■ DATA FOR PROCESSING:
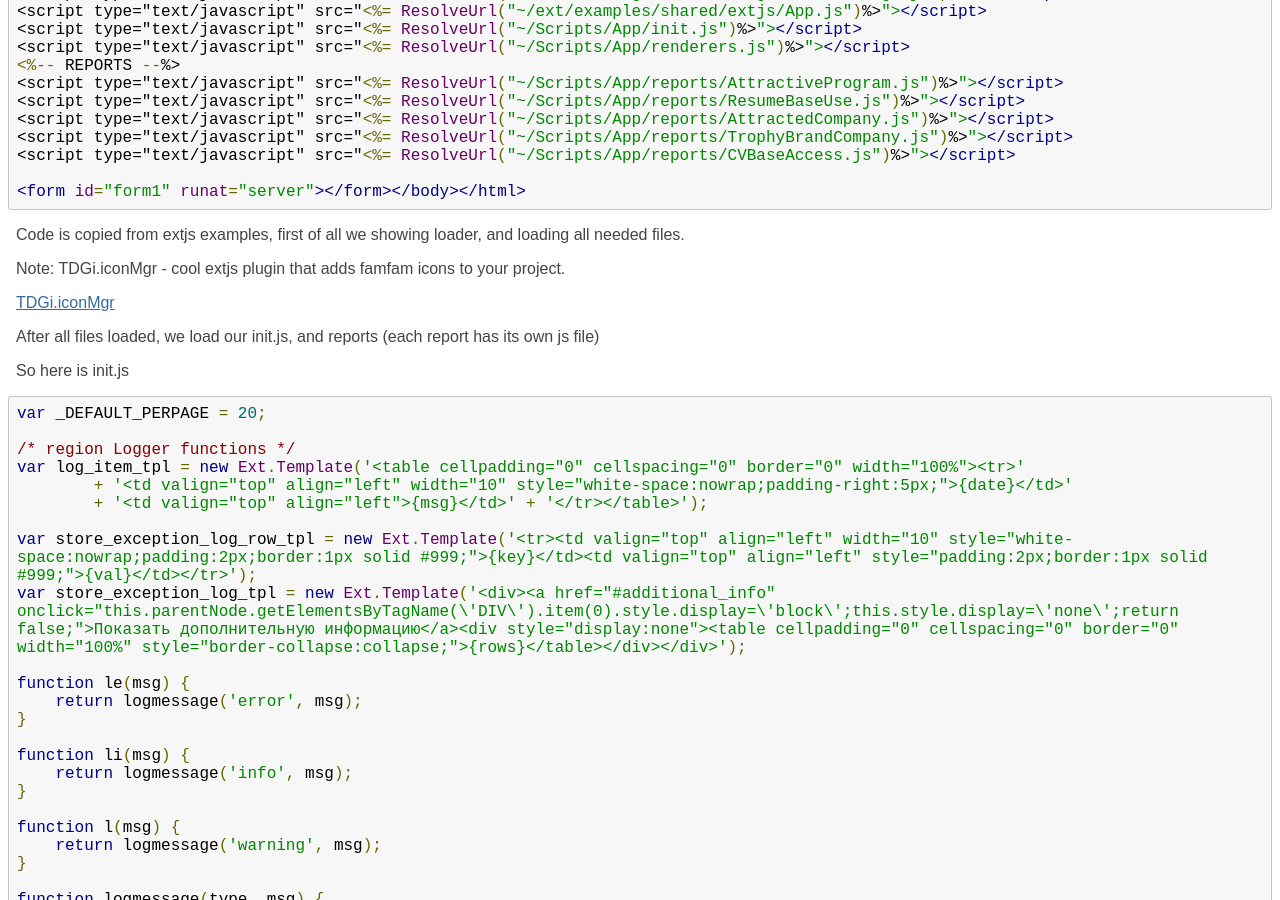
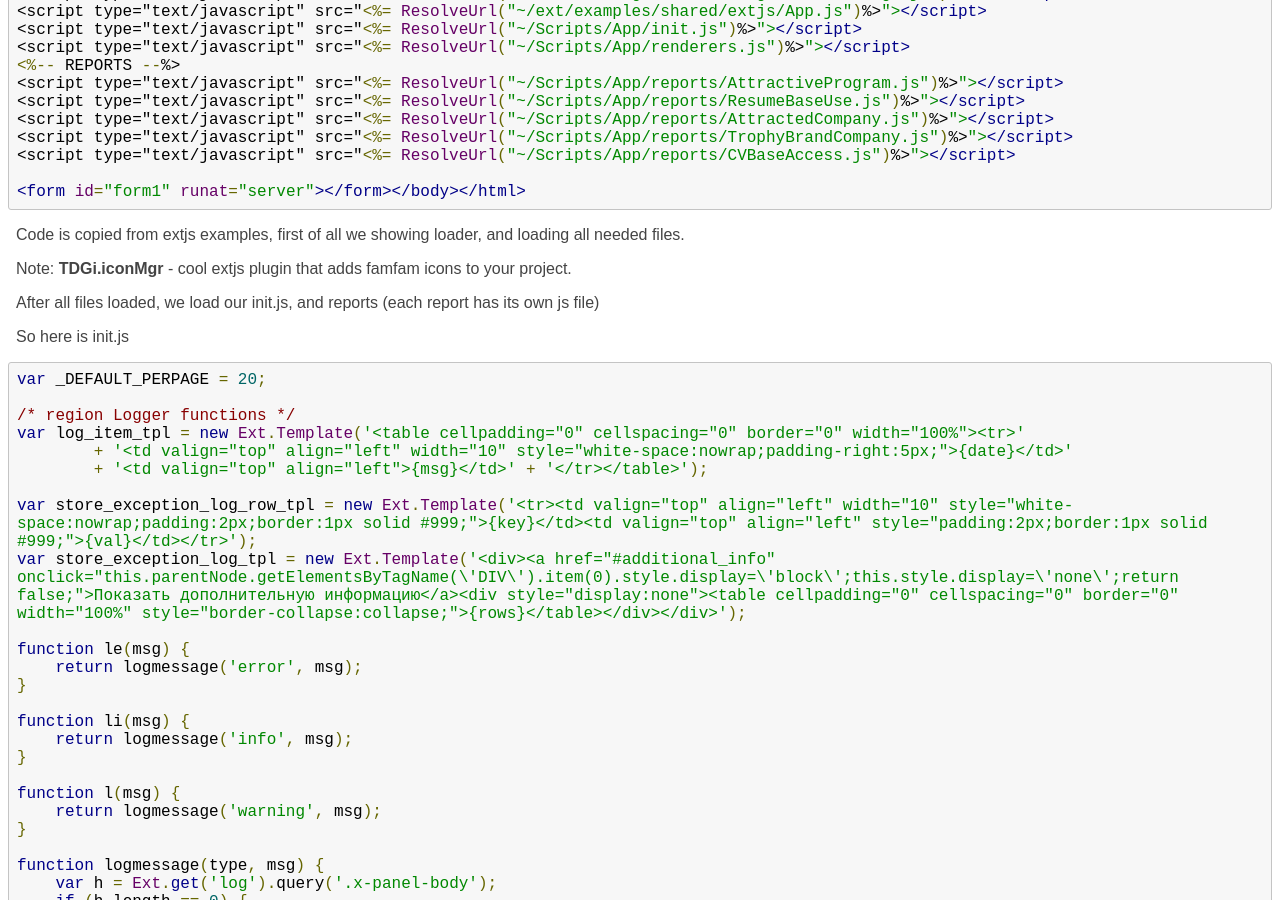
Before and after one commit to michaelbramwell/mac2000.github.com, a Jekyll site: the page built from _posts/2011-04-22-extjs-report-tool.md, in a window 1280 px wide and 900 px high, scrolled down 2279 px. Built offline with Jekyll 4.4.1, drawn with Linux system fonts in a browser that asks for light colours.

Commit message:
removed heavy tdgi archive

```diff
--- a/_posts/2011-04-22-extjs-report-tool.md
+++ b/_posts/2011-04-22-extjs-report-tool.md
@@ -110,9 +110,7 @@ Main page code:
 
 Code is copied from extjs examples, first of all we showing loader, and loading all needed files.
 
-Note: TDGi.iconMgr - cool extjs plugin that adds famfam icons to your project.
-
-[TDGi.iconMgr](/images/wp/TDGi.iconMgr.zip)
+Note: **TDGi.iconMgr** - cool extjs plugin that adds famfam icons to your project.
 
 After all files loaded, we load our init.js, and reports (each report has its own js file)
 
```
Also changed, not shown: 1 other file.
---
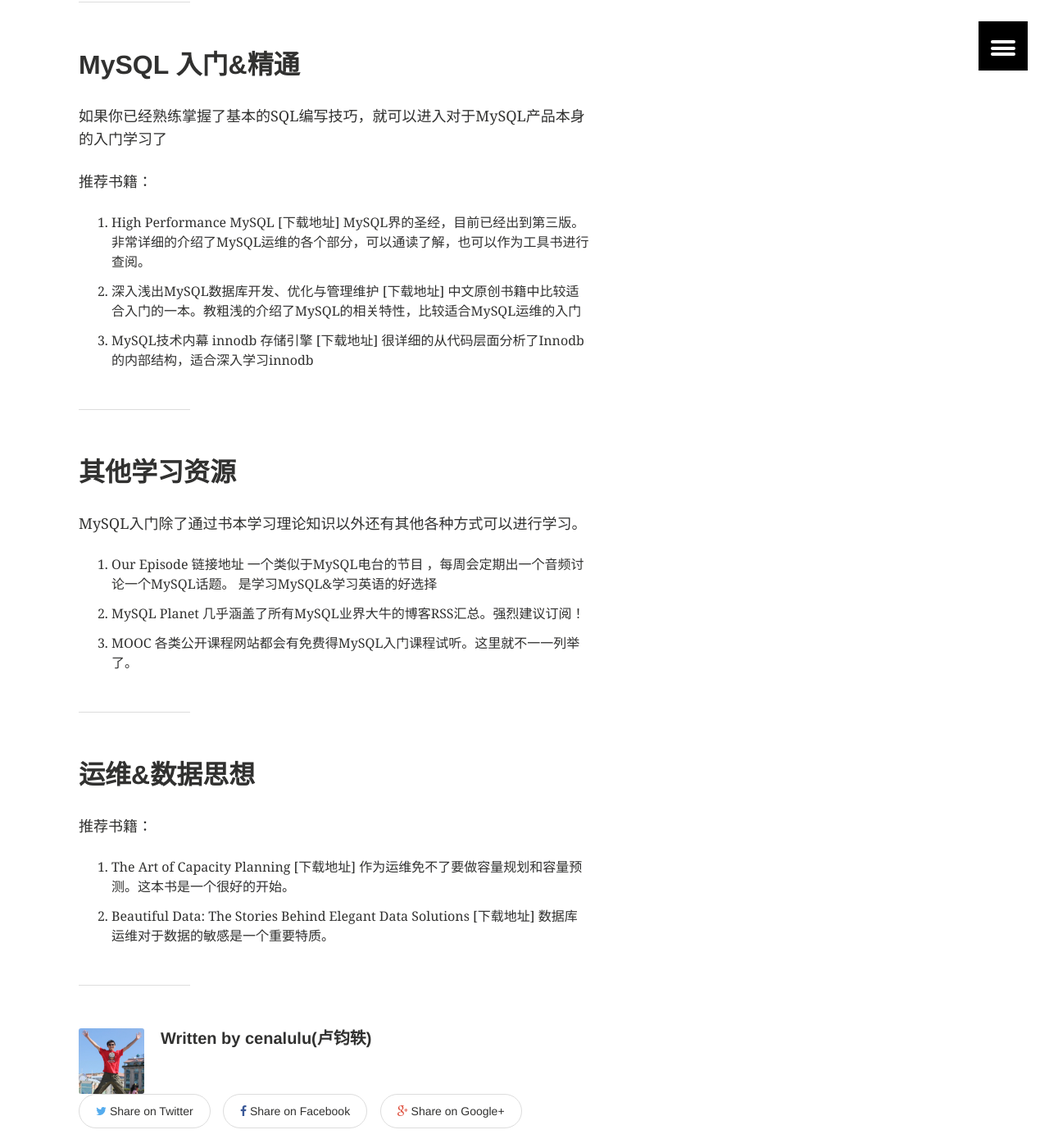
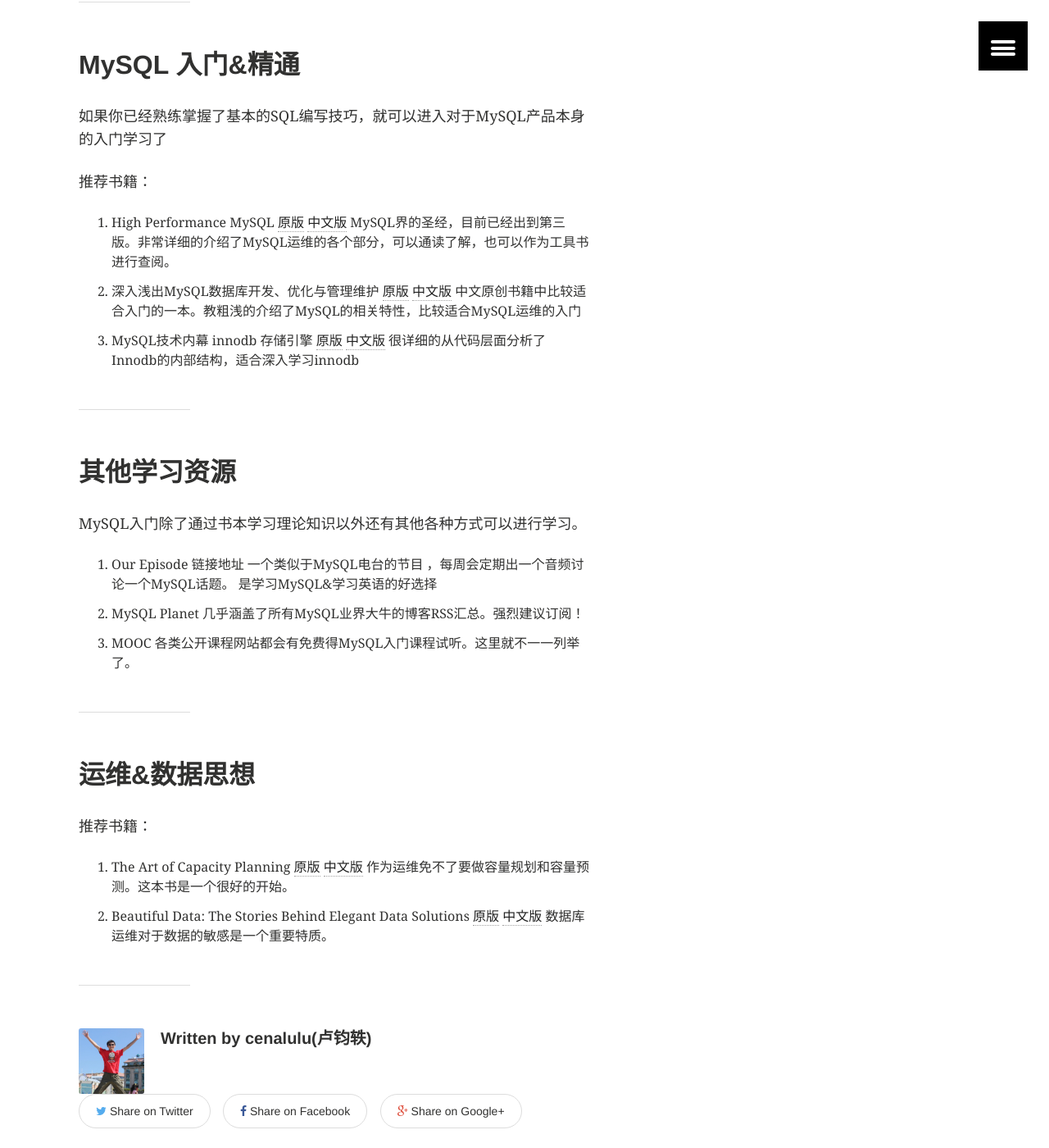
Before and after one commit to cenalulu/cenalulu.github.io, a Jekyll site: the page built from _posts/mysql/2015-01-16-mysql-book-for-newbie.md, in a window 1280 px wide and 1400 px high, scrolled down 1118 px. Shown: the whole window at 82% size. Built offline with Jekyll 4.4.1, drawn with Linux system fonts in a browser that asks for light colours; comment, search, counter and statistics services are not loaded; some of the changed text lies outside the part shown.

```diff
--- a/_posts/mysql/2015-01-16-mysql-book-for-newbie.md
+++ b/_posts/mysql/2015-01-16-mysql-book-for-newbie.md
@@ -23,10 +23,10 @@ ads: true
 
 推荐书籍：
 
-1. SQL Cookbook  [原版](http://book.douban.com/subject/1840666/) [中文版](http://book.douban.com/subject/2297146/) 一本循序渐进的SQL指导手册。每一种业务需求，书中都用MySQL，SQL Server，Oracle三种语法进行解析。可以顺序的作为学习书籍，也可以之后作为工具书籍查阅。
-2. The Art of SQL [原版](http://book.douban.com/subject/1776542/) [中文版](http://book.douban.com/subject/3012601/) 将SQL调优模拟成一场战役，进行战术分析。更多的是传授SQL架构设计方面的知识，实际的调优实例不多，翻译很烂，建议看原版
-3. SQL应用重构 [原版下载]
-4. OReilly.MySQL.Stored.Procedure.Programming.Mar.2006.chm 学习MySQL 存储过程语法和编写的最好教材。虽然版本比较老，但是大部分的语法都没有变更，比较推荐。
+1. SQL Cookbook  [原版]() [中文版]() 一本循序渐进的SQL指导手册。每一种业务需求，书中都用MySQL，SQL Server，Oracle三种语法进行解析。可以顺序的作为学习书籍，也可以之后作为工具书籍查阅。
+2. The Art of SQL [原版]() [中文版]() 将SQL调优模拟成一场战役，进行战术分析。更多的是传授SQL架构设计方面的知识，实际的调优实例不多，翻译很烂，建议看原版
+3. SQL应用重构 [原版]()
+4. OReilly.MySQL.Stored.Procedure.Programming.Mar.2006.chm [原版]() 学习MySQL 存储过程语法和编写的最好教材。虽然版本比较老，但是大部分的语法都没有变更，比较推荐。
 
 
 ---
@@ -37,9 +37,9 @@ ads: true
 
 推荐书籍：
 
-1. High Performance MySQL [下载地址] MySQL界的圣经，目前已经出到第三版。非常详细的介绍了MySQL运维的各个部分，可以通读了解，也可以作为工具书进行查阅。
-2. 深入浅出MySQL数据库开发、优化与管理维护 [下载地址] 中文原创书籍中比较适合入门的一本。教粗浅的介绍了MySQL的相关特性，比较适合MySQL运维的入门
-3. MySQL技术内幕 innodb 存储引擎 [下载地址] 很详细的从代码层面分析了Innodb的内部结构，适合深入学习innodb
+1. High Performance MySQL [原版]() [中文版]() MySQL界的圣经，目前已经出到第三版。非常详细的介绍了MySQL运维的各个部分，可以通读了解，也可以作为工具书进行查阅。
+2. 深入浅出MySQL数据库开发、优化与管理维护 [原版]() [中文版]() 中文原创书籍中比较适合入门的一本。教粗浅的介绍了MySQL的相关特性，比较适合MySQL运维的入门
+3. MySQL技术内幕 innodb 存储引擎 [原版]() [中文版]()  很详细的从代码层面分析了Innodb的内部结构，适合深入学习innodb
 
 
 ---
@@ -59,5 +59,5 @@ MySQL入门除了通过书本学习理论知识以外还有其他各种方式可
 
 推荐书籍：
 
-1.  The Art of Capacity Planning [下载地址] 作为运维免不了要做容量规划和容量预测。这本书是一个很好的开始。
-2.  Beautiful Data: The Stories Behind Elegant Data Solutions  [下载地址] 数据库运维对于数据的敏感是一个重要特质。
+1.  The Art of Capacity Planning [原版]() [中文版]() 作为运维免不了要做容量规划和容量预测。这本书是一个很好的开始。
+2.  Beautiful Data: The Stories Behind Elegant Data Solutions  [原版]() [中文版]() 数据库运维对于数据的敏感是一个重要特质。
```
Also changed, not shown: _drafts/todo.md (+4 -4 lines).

■ WHAT YOU WILL DO: From the data above, gather every line that includes the word "非常详细的介绍了MySQL运维的各个部分".

■ ANSWER SECTION:
-1. High Performance MySQL [下载地址] MySQL界的圣经，目前已经出到第三版。非常详细的介绍了MySQL运维的各个部分，可以通读了解，也可以作为工具书进行查阅。
+1. High Performance MySQL [原版]() [中文版]() MySQL界的圣经，目前已经出到第三版。非常详细的介绍了MySQL运维的各个部分，可以通读了解，也可以作为工具书进行查阅。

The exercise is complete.